How many of you with Ruckstells drive in Ruckstell Emergency Low (first) when starting and go to Ford low (second) before going to Ruckstell Intermediate High (third)?
Rolf, I think this road is one you had in mind.
Where No Man Has Gone Before at least in a 1917 Model T Ford
Warren. What a fantastic video. Man you are a bald rider. Of course the model T felt right at home. Imagining a call to AAA to get help at that location. Ha ha.
Shoot... that road in your video Warren looks just like some of our sorry, no account Caldwell county roads. Man, you're not scared of any stinkin' branches, are you?
In one of my Model T s I don't ever use low band at all. It's the higher speed worm/ring gear ratio in a TT C Cab with a Ruckstell and original cast iron Warford. Not braggin' - yeah, Right - just sayin'

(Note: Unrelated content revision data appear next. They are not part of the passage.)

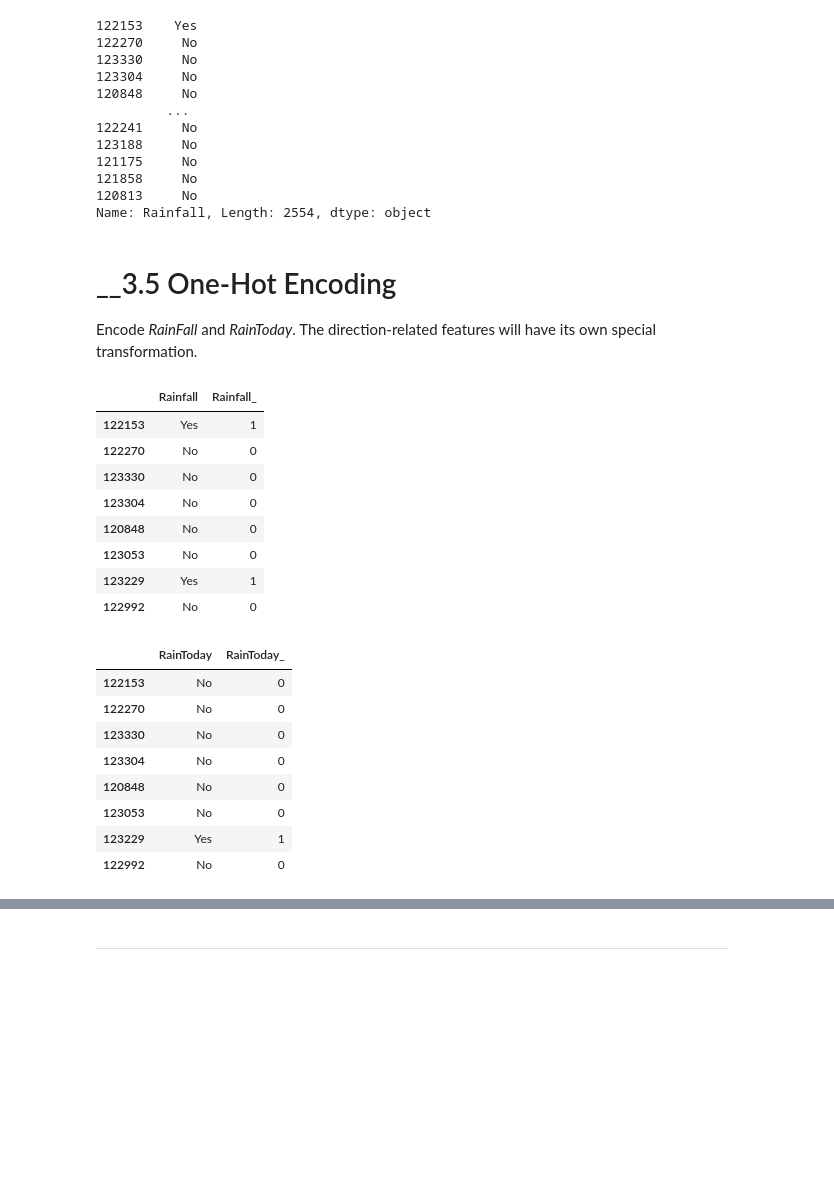
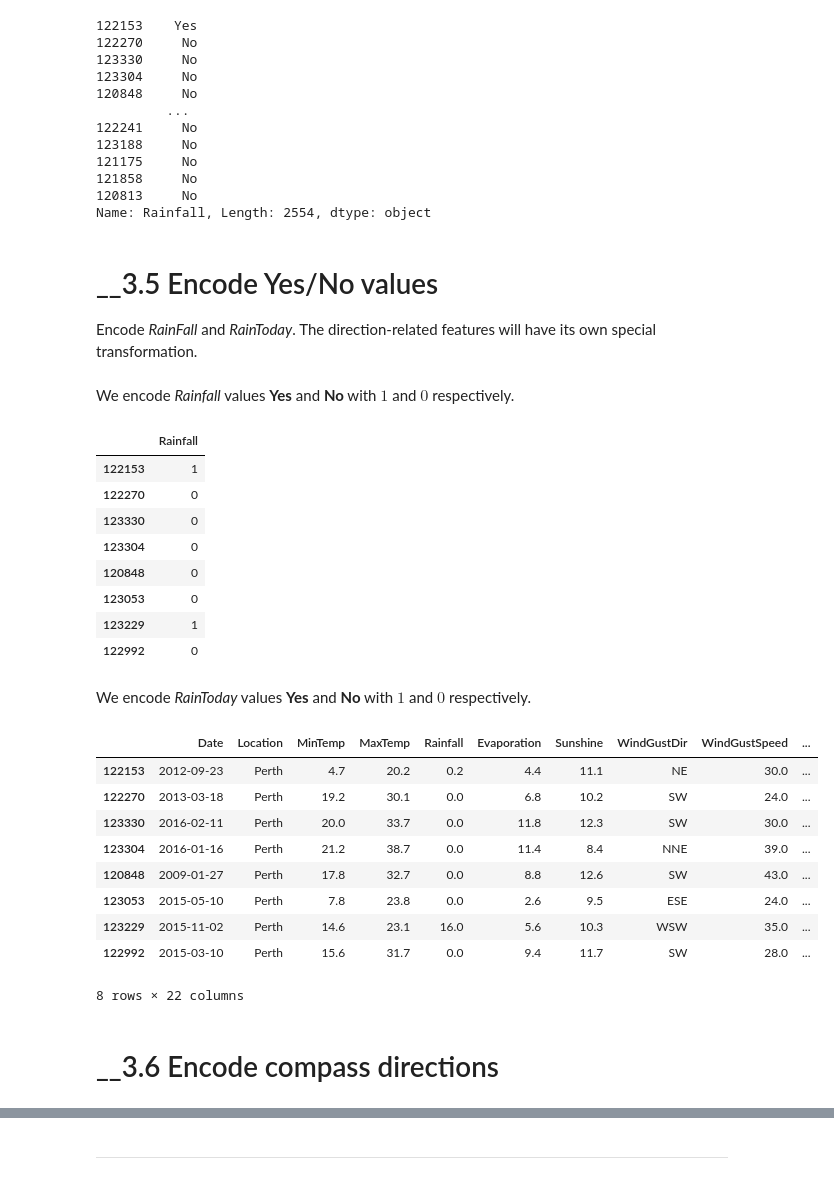
Before and after one commit to poolGolez/project-roosevelt, a Jupyter notebook: will-it-rain-in-perth.ipynb, the cells around one changed output, grey strips where cells are left out. Drawn from its saved outputs; the diff is of its cells as text; code cells hidden in the pictures; blank space fills up the shorter version.

```diff
--- a/will-it-rain-in-perth.ipynb
+++ b/will-it-rain-in-perth.ipynb
@@ -1673,36 +1673,43 @@ discretize_rainfall(X_train['Rainfall'])
 120813     No
 Name: Rainfall, Length: 2554, dtype: object
 # %% [markdown]
-# __3.5 One-Hot Encoding
+# __3.5 Encode Yes/No values
 
 Encode *RainFall* and *RainToday*. The direction-related features will have its own special transformation.
 # %%
 def encode_yes_no(df, col):
     result = df.copy()
-    result[f"{col}_"] = result[col].apply(lambda v: 1 if v == "Yes" else 0)
+    result[f"{col}"] = result[col].apply(lambda v: 1 if v == "Yes" else 0)
 
     return result
+# %% [markdown]
+We encode *Rainfall* values **Yes** and **No** with $1$ and $0$ respectively.
 # %%
 encode_yes_no(pd.DataFrame(discretize_rainfall(X_train['Rainfall'])), 'Rainfall').head(8)
 # %% [output]
-|  | Rainfall | Rainfall_ |
-| 122153 | Yes | 1 |
-| 122270 | No | 0 |
-| 123330 | No | 0 |
-| 123304 | No | 0 |
-| 120848 | No | 0 |
-| 123053 | No | 0 |
-| 123229 | Yes | 1 |
-| 122992 | No | 0 |
+|  | Rainfall |
+| 122153 | 1 |
+| 122270 | 0 |
+| 123330 | 0 |
+| 123304 | 0 |
+| 120848 | 0 |
+| 123053 | 0 |
+| 123229 | 1 |
+| 122992 | 0 |
+# %% [markdown]
+We encode *RainToday* values **Yes** and **No** with $1$ and $0$ respectively.
 # %%
-encode_yes_no(X_train, 'RainToday')[['RainToday', 'RainToday_']].head(8)
+encode_yes_no(X_train, 'RainToday').head(8)
 # %% [output]
-|  | RainToday | RainToday_ |
-| 122153 | No | 0 |
-| 122270 | No | 0 |
-| 123330 | No | 0 |
-| 123304 | No | 0 |
-| 120848 | No | 0 |
-| 123053 | No | 0 |
-| 123229 | Yes | 1 |
-| 122992 | No | 0 |
+|  | Date | Location | MinTemp | MaxTemp | Rainfall | Evaporation | Sunshine | WindGustDir | WindGustSpeed | ... |
+| 122153 | 2012-09-23 | Perth | 4.7 | 20.2 | 0.2 | 4.4 | 11.1 | NE | 30.0 | ... |
+| 122270 | 2013-03-18 | Perth | 19.2 | 30.1 | 0.0 | 6.8 | 10.2 | SW | 24.0 | ... |
+| 123330 | 2016-02-11 | Perth | 20.0 | 33.7 | 0.0 | 11.8 | 12.3 | SW | 30.0 | ... |
+| 123304 | 2016-01-16 | Perth | 21.2 | 38.7 | 0.0 | 11.4 | 8.4 | NNE | 39.0 | ... |
+| 120848 | 2009-01-27 | Perth | 17.8 | 32.7 | 0.0 | 8.8 | 12.6 | SW | 43.0 | ... |
+| 123053 | 2015-05-10 | Perth | 7.8 | 23.8 | 0.0 | 2.6 | 9.5 | ESE | 24.0 | ... |
+| 123229 | 2015-11-02 | Perth | 14.6 | 23.1 | 16.0 | 5.6 | 10.3 | WSW | 35.0 | ... |
+| 122992 | 2015-03-10 | Perth | 15.6 | 31.7 | 0.0 | 9.4 | 11.7 | SW | 28.0 | ... |
+8 rows × 22 columns
+# %% [markdown]
+# __3.6 Encode compass directions
```
Also changed, not shown: parts of 4 cells of this notebook.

Rolf, I knew you would like that video. I thought about how AAA would not be able to get to me and that's why I back down that hill and turned around and went home the long way, but if I had thought to use Ruckstell Emergency Low I think I could have made it up that grade. Great looking '26 Roadster, I have a '26 coupe.
George, that's a great combination, I wish I had one and a TT to put it in. I use to drive for Bekins Van Lines and hauled many a load out of Seguin, Texas. Great looking TT C Cab!!!!

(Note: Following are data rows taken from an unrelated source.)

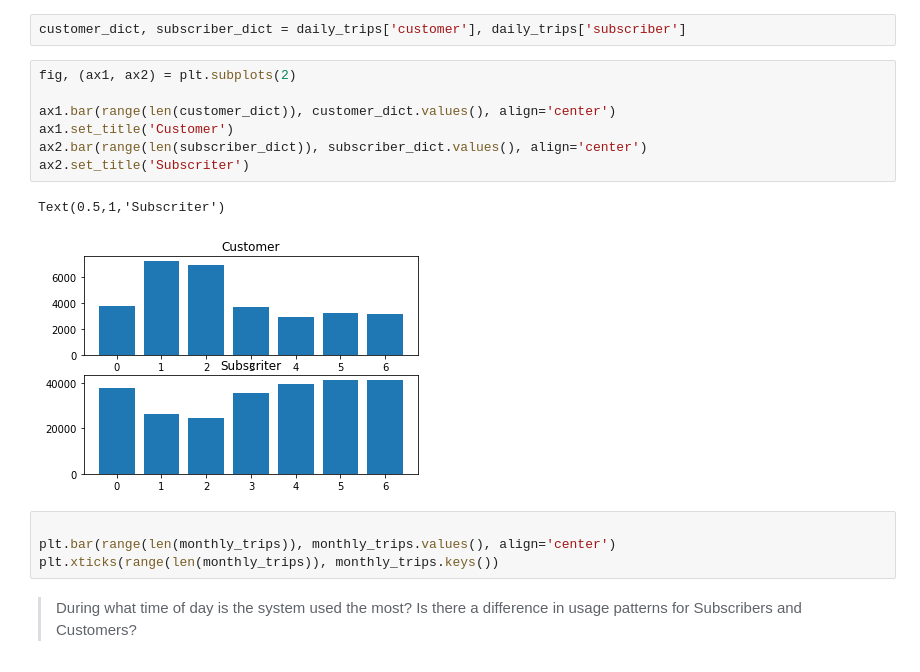
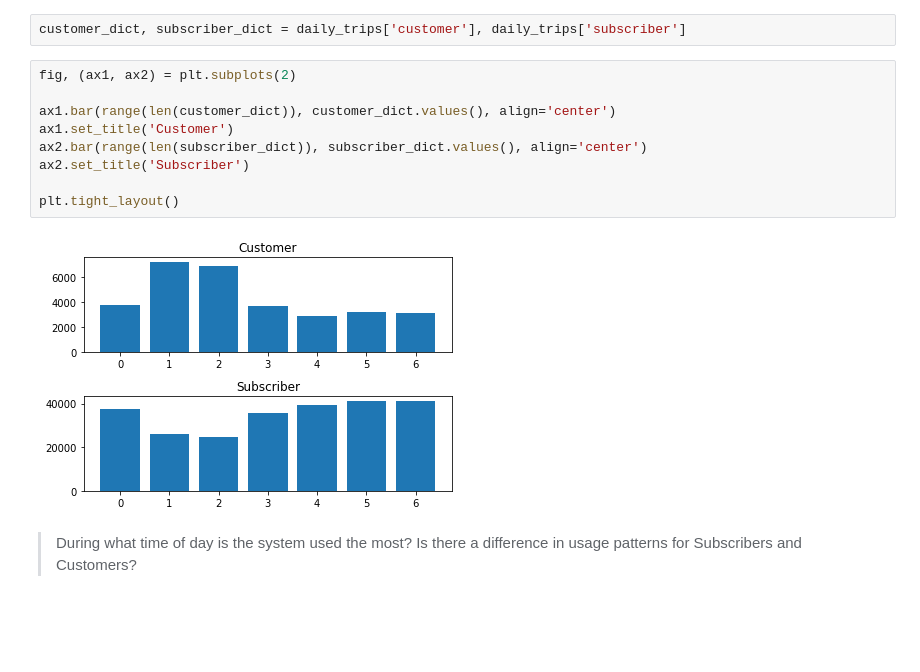
Before and after one commit to georgeliu1998/dand2, a Jupyter notebook: bike-share-analysis/Bike_Share_Analysis.ipynb, the cells around one changed output. Saved outputs shown, nothing was run; the diff lists cells and outputs as text; blank space fills up the shorter version.

Commit message:
Fix plot overlapping issue

```diff
--- a/bike-share-analysis/Bike_Share_Analysis.ipynb
+++ b/bike-share-analysis/Bike_Share_Analysis.ipynb
@@ -653,17 +653,14 @@ customer_dict, subscriber_dict = daily_trips['customer'], daily_trips['subscribe
 # %%
 fig, (ax1, ax2) = plt.subplots(2)
 
 ax1.bar(range(len(customer_dict)), customer_dict.values(), align='center')
 ax1.set_title('Customer')
 ax2.bar(range(len(subscriber_dict)), subscriber_dict.values(), align='center')
-ax2.set_title('Subscriter')
+ax2.set_title('Subscriber')
+
+plt.tight_layout()
 # %% [output]
-Text(0.5,1,'Subscriter')
-[figure, old version]
+[figure, new version]
-# %%
-
-plt.bar(range(len(monthly_trips)), monthly_trips.values(), align='center')
-plt.xticks(range(len(monthly_trips)), monthly_trips.keys())
 # %% [markdown]
 > During what time of day is the system used the most? Is there a difference in usage patterns for Subscribers and Customers?
 # %% [markdown]
```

ps: that is Sambuca hauling me, my 1917 Canopy Express Delivery, not bad for a 100 year old vehicle.
Warren, you sure seem to have fun with your T's! Your videos are always a bright spot on the forum. Thanks for posting.
Thank you John,
That's the reason I post then, I want everyone to enjoy their Ts a much as I do.
Standard Ford low is plenty low enough to get you going. You are wasting your time taking off in Ruckstell, except wearing down the Ruckstell! Use it when you need it, and leave it alone the rest of the time.
I rarely use low Ruckstell unless in a parade or teaching somebody how to drive. I use Ruckstell high a lot when climbing a hill that would lug the normal high. Also when I get more off road on rough terrain or just want to go slower without lugging the engine, such as through the park. I've got Ruckstell on all 3 of my T's